EXCERPTED DATA:

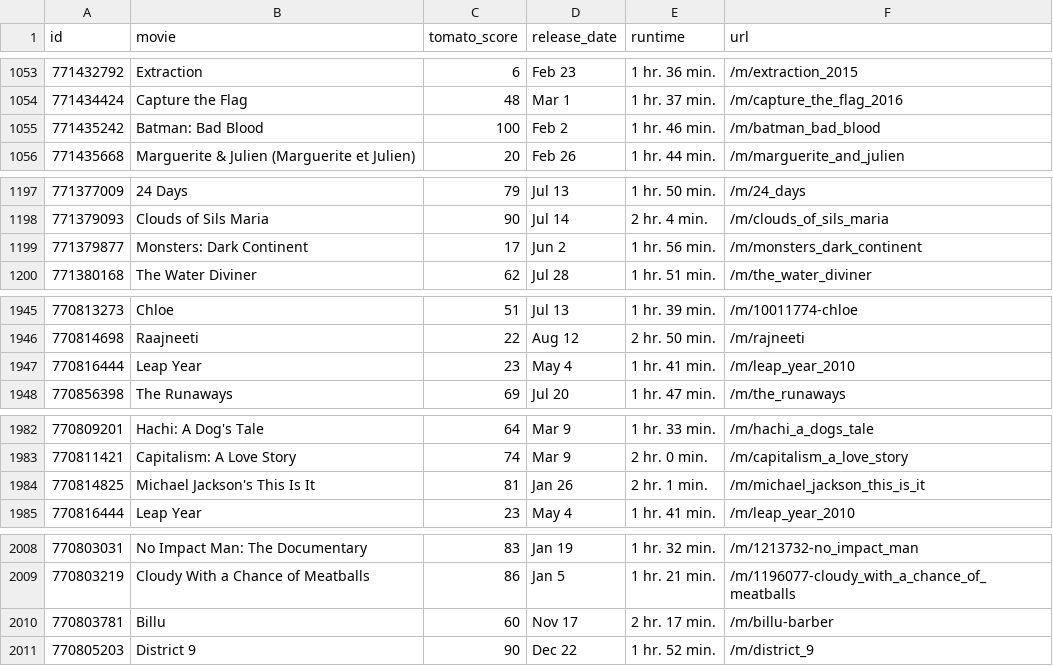
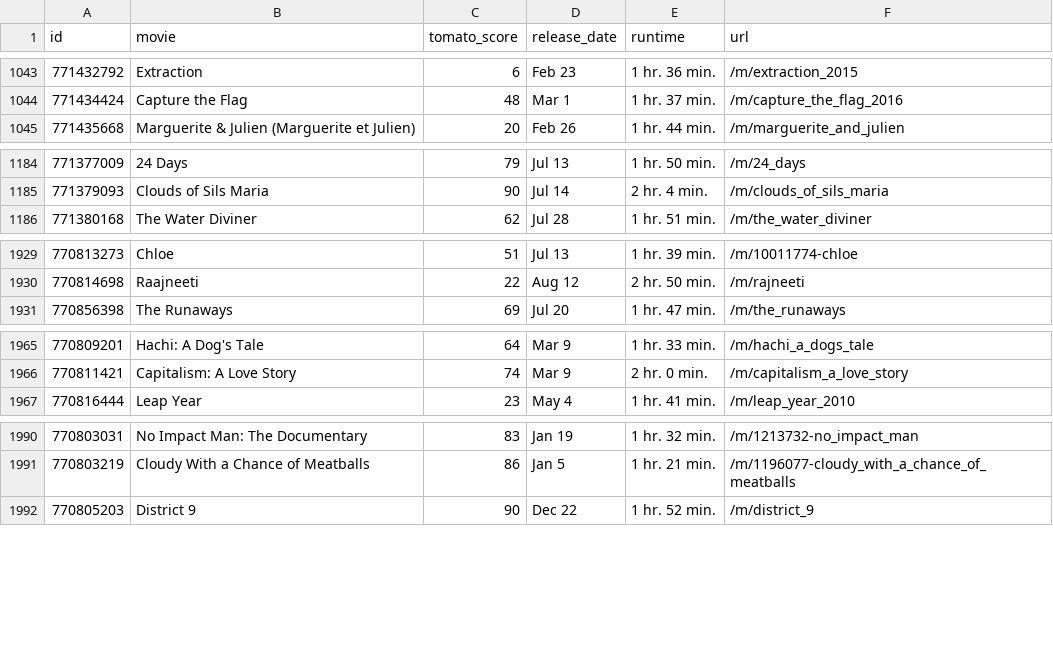
Before and after one commit to charlesdungy/new-to-streaming-scraper, a CSV file: data/processed/movies.csv, drawn as a sheet; only a part is shown, gaps mark what is left out; the diff covers the shown part only; the diff names each change by its address in the sheet, - before the commit and + after, or states it on an @@ line.

```diff
--- a/data/processed/movies.csv
+++ b/data/processed/movies.csv
-row 1055: 771435242 | Batman: Bad Blood | 100 | Feb 2 | 1 hr. 46 min. | /m/batman_bad_blood
-row 1199: 771379877 | Monsters: Dark Continent | 17 | Jun 2 | 1 hr. 56 min. | /m/monsters_dark_continent
-row 1947: 770816444 | Leap Year | 23 | May 4 | 1 hr. 41 min. | /m/leap_year_2010
-row 1984: 770814825 | Michael Jackson's This Is It | 81 | Jan 26 | 2 hr. 1 min. | /m/michael_jackson_this_is_it
-row 2010: 770803781 | Billu | 60 | Nov 17 | 2 hr. 17 min. | /m/billu-barber
```
Also changed, not shown: 21 removed rows elsewhere in this file, 5 other files.
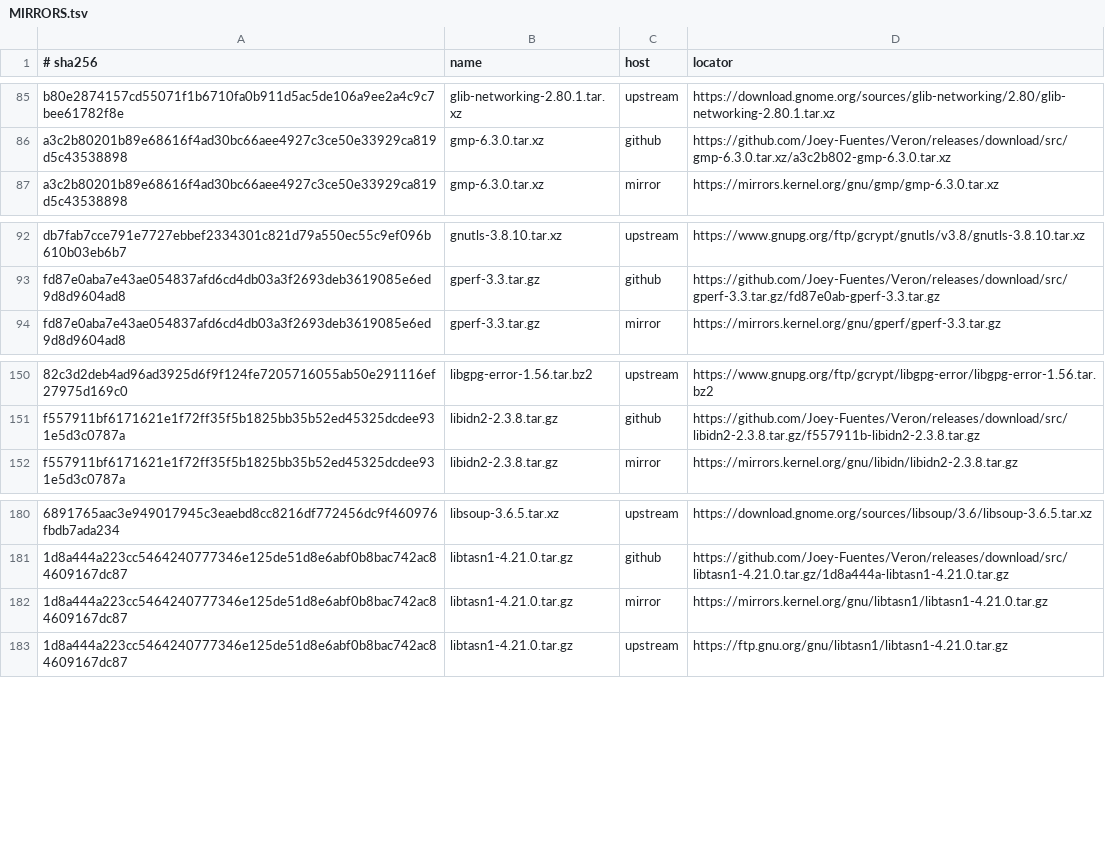
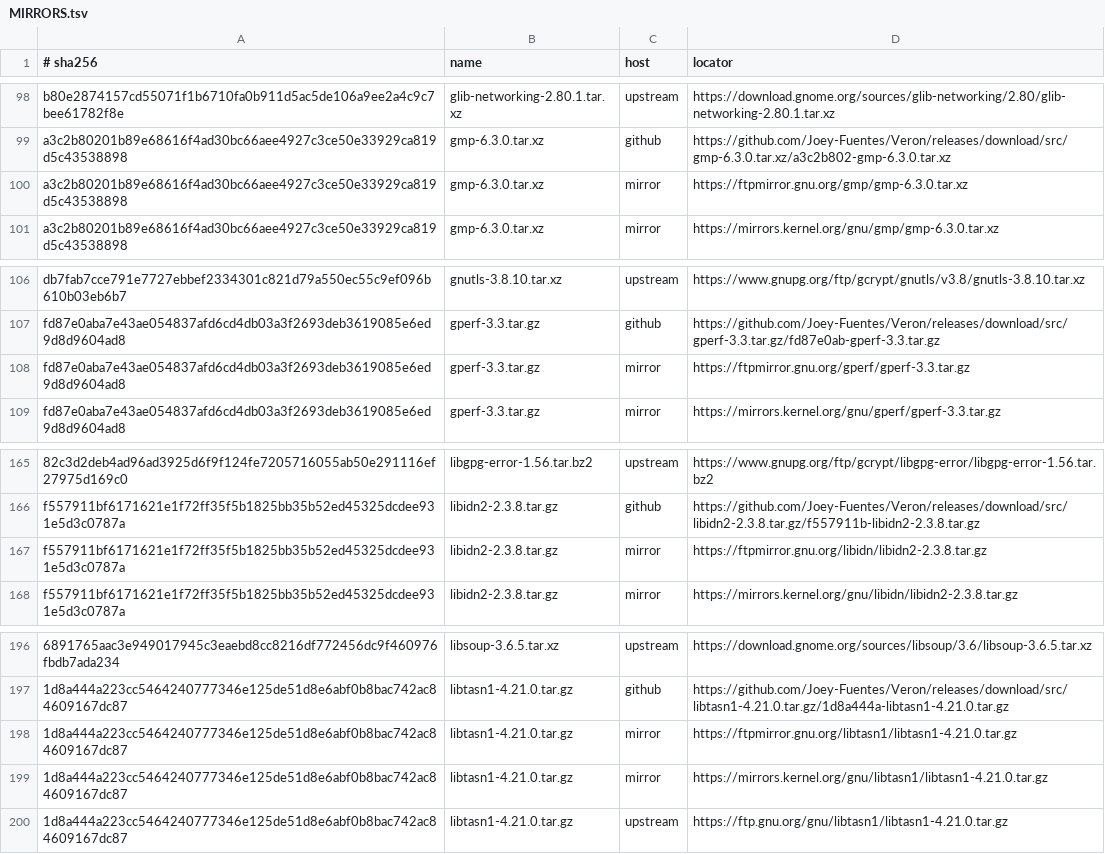
Before and after one commit to Joey-Fuentes/Veron, a TSV file: sources/MIRRORS.tsv, drawn as a sheet; only a part is shown, gaps mark what is left out; the diff covers the shown part only; the diff names each change by its address in the sheet, - before the commit and + after, or states it on an @@ line.

```diff
--- a/sources/MIRRORS.tsv
+++ b/sources/MIRRORS.tsv
+row 100: a3c2b80201b89e68616f4ad30bc66aee4927c3ce50e33929ca819d5c43538898 | gmp-6.3.0.tar.xz | mirror | https://ftpmirror.gnu.org/gmp/gmp-6.3.0.tar.xz
+row 108: fd87e0aba7e43ae054837afd6cd4db03a3f2693deb3619085e6ed9d8d9604ad8 | gperf-3.3.tar.gz | mirror | https://ftpmirror.gnu.org/gperf/gperf-3.3.tar.gz
+row 167: f557911bf6171621e1f72ff35f5b1825bb35b52ed45325dcdee931e5d3c0787a | libidn2-2.3.8.tar.gz | mirror | https://ftpmirror.gnu.org/libidn/libidn2-2.3.8.tar.gz
+row 198: 1d8a444a223cc5464240777346e125de51d8e6abf0b8bac742ac84609167dc87 | libtasn1-4.21.0.tar.gz | mirror | https://ftpmirror.gnu.org/libtasn1/libtasn1-4.21.0.tar.gz
```
Also changed, not shown: 15 added rows elsewhere in this file.
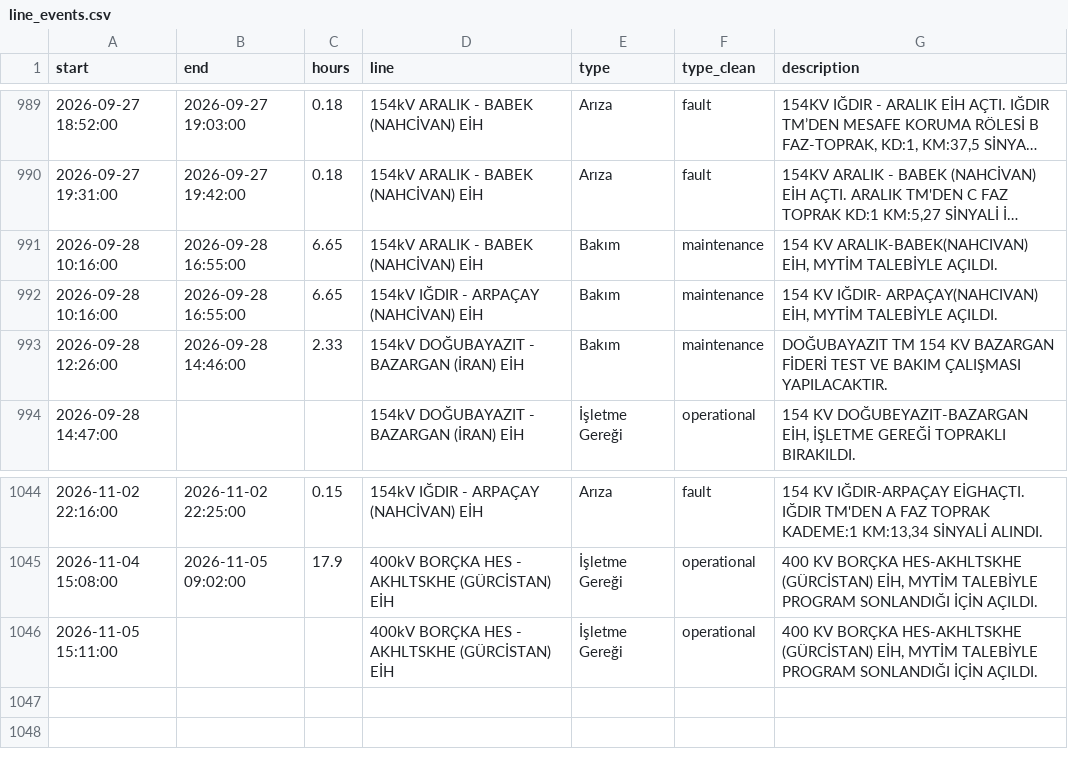
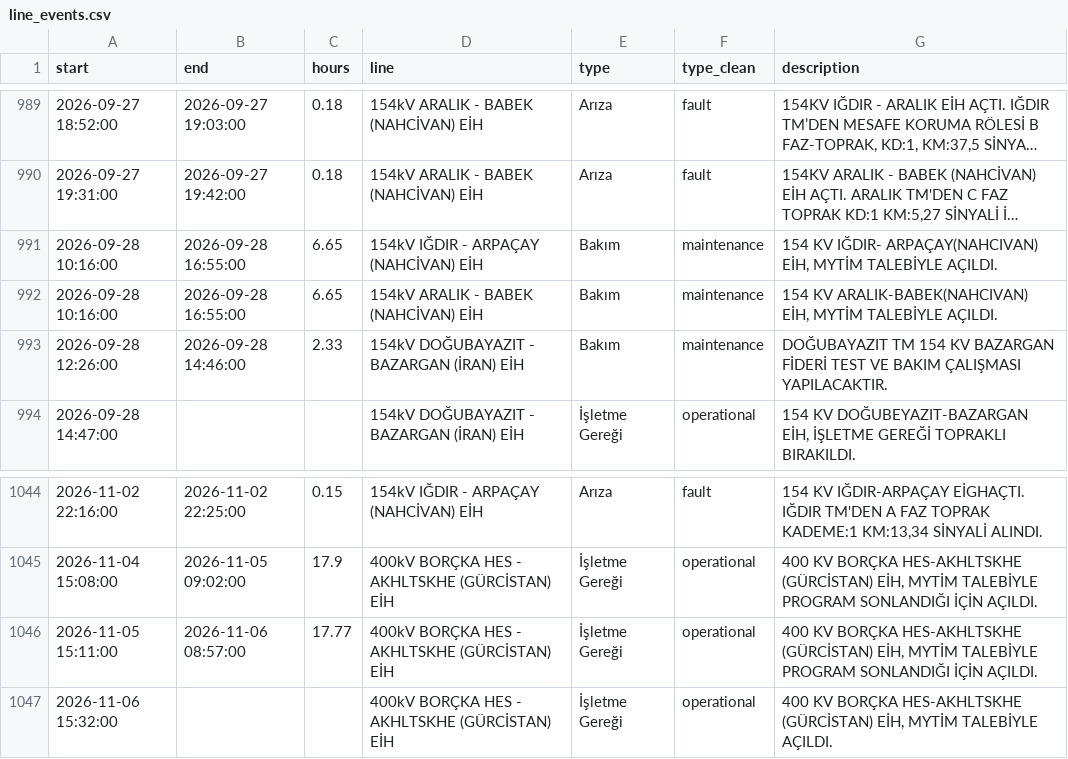
Before and after one commit to mervebozkurt35/tr-power-lab, a CSV file: data/processed/line_events.csv, drawn as a sheet; only a part is shown, gaps mark what is left out; long unchanged cells end in …; the diff names each change by its address in the sheet, - before the commit and + after, or states it on an @@ line.

```diff
--- a/data/processed/line_events.csv
+++ b/data/processed/line_events.csv
@@ row 992 moved to row 991: 2026-09-28 10:16:00 @@
-B1046 (end): (empty)
+B1046 (end): 2026-11-06 08:57:00
-C1046 (hours): (empty)
+C1046 (hours): 17.77
+row 1047: 2026-11-06 15:32:00 |  |  | 400kV BORÇKA HES - AKHLTSKHE (GÜRCİSTAN) EİH | İşletme Gereği | operational | 400 KV BORÇKA HES-AKHLTSKHE (GÜRCİSTAN) EİH, MYTİM TALEBİYLE AÇILDI.
```
Also changed, not shown: data/processed/balancing_daily.csv, data/processed/gas_daily.csv, 13 other files.
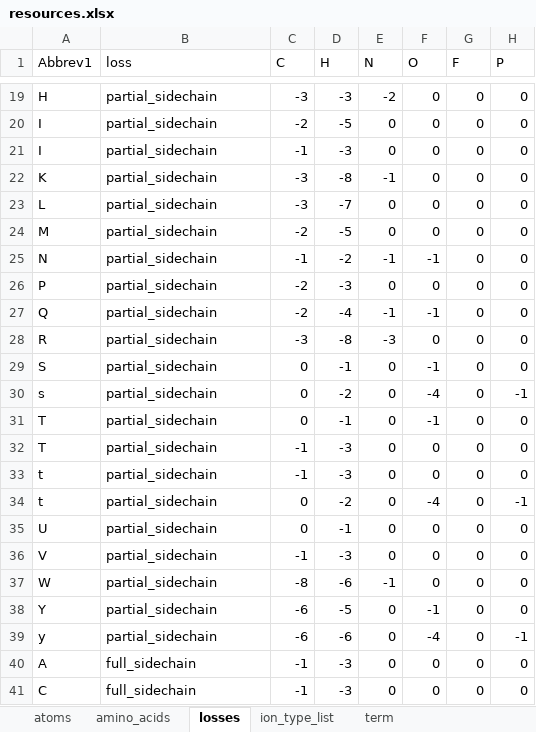
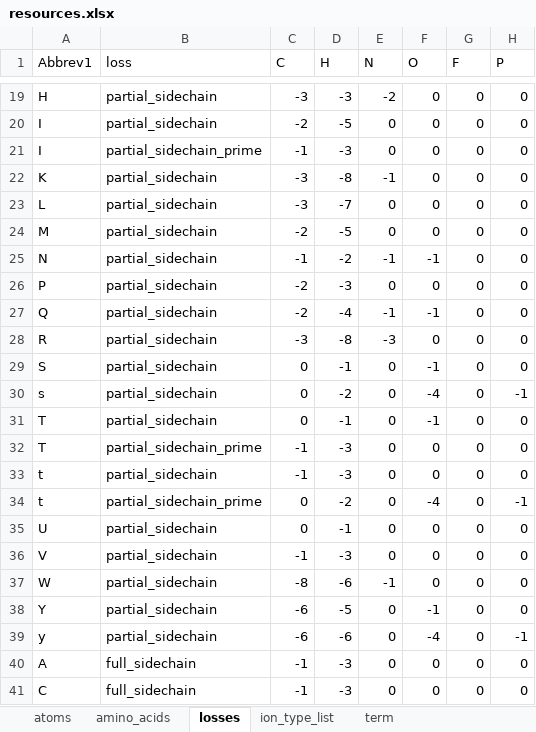
Before and after one commit to bnmoore/Fragmentor, an Excel workbook: resources.xlsx, sheet losses, drawn as a sheet; only a part is shown, gaps mark what is left out; values as stored, in another font and other column widths than the file's, no borders; the diff names each change by its address in the sheet, - before the commit and + after, or states it on an @@ line.

```diff
--- a/resources.xlsx (sheet losses)
+++ b/resources.xlsx (sheet losses)
-B21 (loss): partial_sidechain
+B21 (loss): partial_sidechain_prime
-B32 (loss): partial_sidechain
+B32 (loss): partial_sidechain_prime
-B34 (loss): partial_sidechain
+B34 (loss): partial_sidechain_prime
```
Also changed, not shown: sheet ion_type_list, 4 other files.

TASK INSTRUCTIONS:
An exact copy of the listing above, minus its pictures, is what is needed here.

RESPONSE TO THE TASK:
Before and after one commit to charlesdungy/new-to-streaming-scraper, a CSV file: data/processed/movies.csv, drawn as a sheet; only a part is shown, gaps mark what is left out; the diff covers the shown part only; the diff names each change by its address in the sheet, - before the commit and + after, or states it on an @@ line.

```diff
--- a/data/processed/movies.csv
+++ b/data/processed/movies.csv
-row 1055: 771435242 | Batman: Bad Blood | 100 | Feb 2 | 1 hr. 46 min. | /m/batman_bad_blood
-row 1199: 771379877 | Monsters: Dark Continent | 17 | Jun 2 | 1 hr. 56 min. | /m/monsters_dark_continent
-row 1947: 770816444 | Leap Year | 23 | May 4 | 1 hr. 41 min. | /m/leap_year_2010
-row 1984: 770814825 | Michael Jackson's This Is It | 81 | Jan 26 | 2 hr. 1 min. | /m/michael_jackson_this_is_it
-row 2010: 770803781 | Billu | 60 | Nov 17 | 2 hr. 17 min. | /m/billu-barber
```
Also changed, not shown: 21 removed rows elsewhere in this file, 5 other files.
Before and after one commit to Joey-Fuentes/Veron, a TSV file: sources/MIRRORS.tsv, drawn as a sheet; only a part is shown, gaps mark what is left out; the diff covers the shown part only; the diff names each change by its address in the sheet, - before the commit and + after, or states it on an @@ line.

```diff
--- a/sources/MIRRORS.tsv
+++ b/sources/MIRRORS.tsv
+row 100: a3c2b80201b89e68616f4ad30bc66aee4927c3ce50e33929ca819d5c43538898 | gmp-6.3.0.tar.xz | mirror | https://ftpmirror.gnu.org/gmp/gmp-6.3.0.tar.xz
+row 108: fd87e0aba7e43ae054837afd6cd4db03a3f2693deb3619085e6ed9d8d9604ad8 | gperf-3.3.tar.gz | mirror | https://ftpmirror.gnu.org/gperf/gperf-3.3.tar.gz
+row 167: f557911bf6171621e1f72ff35f5b1825bb35b52ed45325dcdee931e5d3c0787a | libidn2-2.3.8.tar.gz | mirror | https://ftpmirror.gnu.org/libidn/libidn2-2.3.8.tar.gz
+row 198: 1d8a444a223cc5464240777346e125de51d8e6abf0b8bac742ac84609167dc87 | libtasn1-4.21.0.tar.gz | mirror | https://ftpmirror.gnu.org/libtasn1/libtasn1-4.21.0.tar.gz
```
Also changed, not shown: 15 added rows elsewhere in this file.
Before and after one commit to mervebozkurt35/tr-power-lab, a CSV file: data/processed/line_events.csv, drawn as a sheet; only a part is shown, gaps mark what is left out; long unchanged cells end in …; the diff names each change by its address in the sheet, - before the commit and + after, or states it on an @@ line.

```diff
--- a/data/processed/line_events.csv
+++ b/data/processed/line_events.csv
@@ row 992 moved to row 991: 2026-09-28 10:16:00 @@
-B1046 (end): (empty)
+B1046 (end): 2026-11-06 08:57:00
-C1046 (hours): (empty)
+C1046 (hours): 17.77
+row 1047: 2026-11-06 15:32:00 |  |  | 400kV BORÇKA HES - AKHLTSKHE (GÜRCİSTAN) EİH | İşletme Gereği | operational | 400 KV BORÇKA HES-AKHLTSKHE (GÜRCİSTAN) EİH, MYTİM TALEBİYLE AÇILDI.
```
Also changed, not shown: data/processed/balancing_daily.csv, data/processed/gas_daily.csv, 13 other files.
Before and after one commit to bnmoore/Fragmentor, an Excel workbook: resources.xlsx, sheet losses, drawn as a sheet; only a part is shown, gaps mark what is left out; values as stored, in another font and other column widths than the file's, no borders; the diff names each change by its address in the sheet, - before the commit and + after, or states it on an @@ line.

```diff
--- a/resources.xlsx (sheet losses)
+++ b/resources.xlsx (sheet losses)
-B21 (loss): partial_sidechain
+B21 (loss): partial_sidechain_prime
-B32 (loss): partial_sidechain
+B32 (loss): partial_sidechain_prime
-B34 (loss): partial_sidechain
+B34 (loss): partial_sidechain_prime
```
Also changed, not shown: sheet ion_type_list, 4 other files.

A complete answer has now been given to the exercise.